- Given data
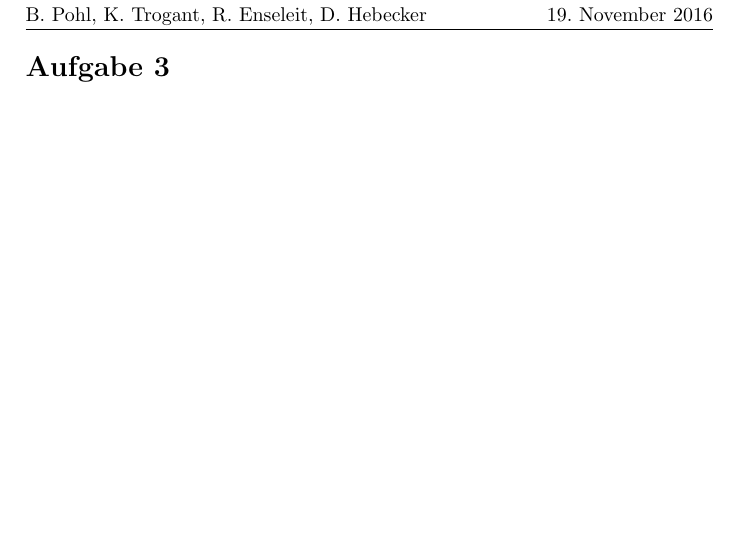
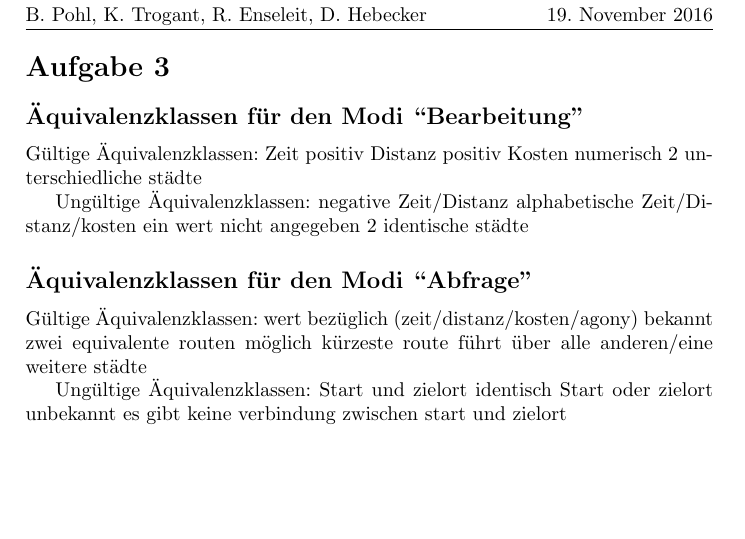
Before and after one commit to HUIronMan/HA4, a LaTeX document (ha4.tex): part of page 4 of 4, cut so that both start at the same text. Compiled offline with pdfLaTeX.

Commit message:
Started task 3, I will make it look nice tomorrow, pleas check content

```diff
--- a/ha4.tex
+++ b/ha4.tex
@@ -82,7 +82,31 @@ Schlägt der Funktionstest fehl, heißt das, dass das Produkt eine funktionale A
 
 \newpage
 \section*{Aufgabe 3}
+\subsection*{Äquivalenzklassen für den Modi ``Bearbeitung''}
+Gültige Äquivalenzklassen:
+Zeit positiv
+Distanz positiv
+Kosten numerisch
+2 unterschiedliche städte
 
+
+Ungültige Äquivalenzklassen:
+negative Zeit/Distanz
+alphabetische Zeit/Distanz/kosten
+ein wert nicht angegeben
+2 identische städte
+
+
+\subsection*{Äquivalenzklassen für den Modi ``Abfrage''}
+Gültige Äquivalenzklassen:
+wert bezüglich (zeit/distanz/kosten/agony) bekannt
+zwei equivalente routen möglich
+kürzeste route führt über alle anderen/eine weitere städte
+
+Ungültige Äquivalenzklassen:
+Start und zielort identisch
+Start oder zielort unbekannt
+es gibt keine verbindung zwischen start und zielort
 
 %\begin{lstlisting}
 %Put your code here.
```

- About this exercise
Lines in the material above that include the string "städte" should be listed.

- Task output
+2 unterschiedliche städte
+2 identische städte
+kürzeste route führt über alle anderen/eine weitere städte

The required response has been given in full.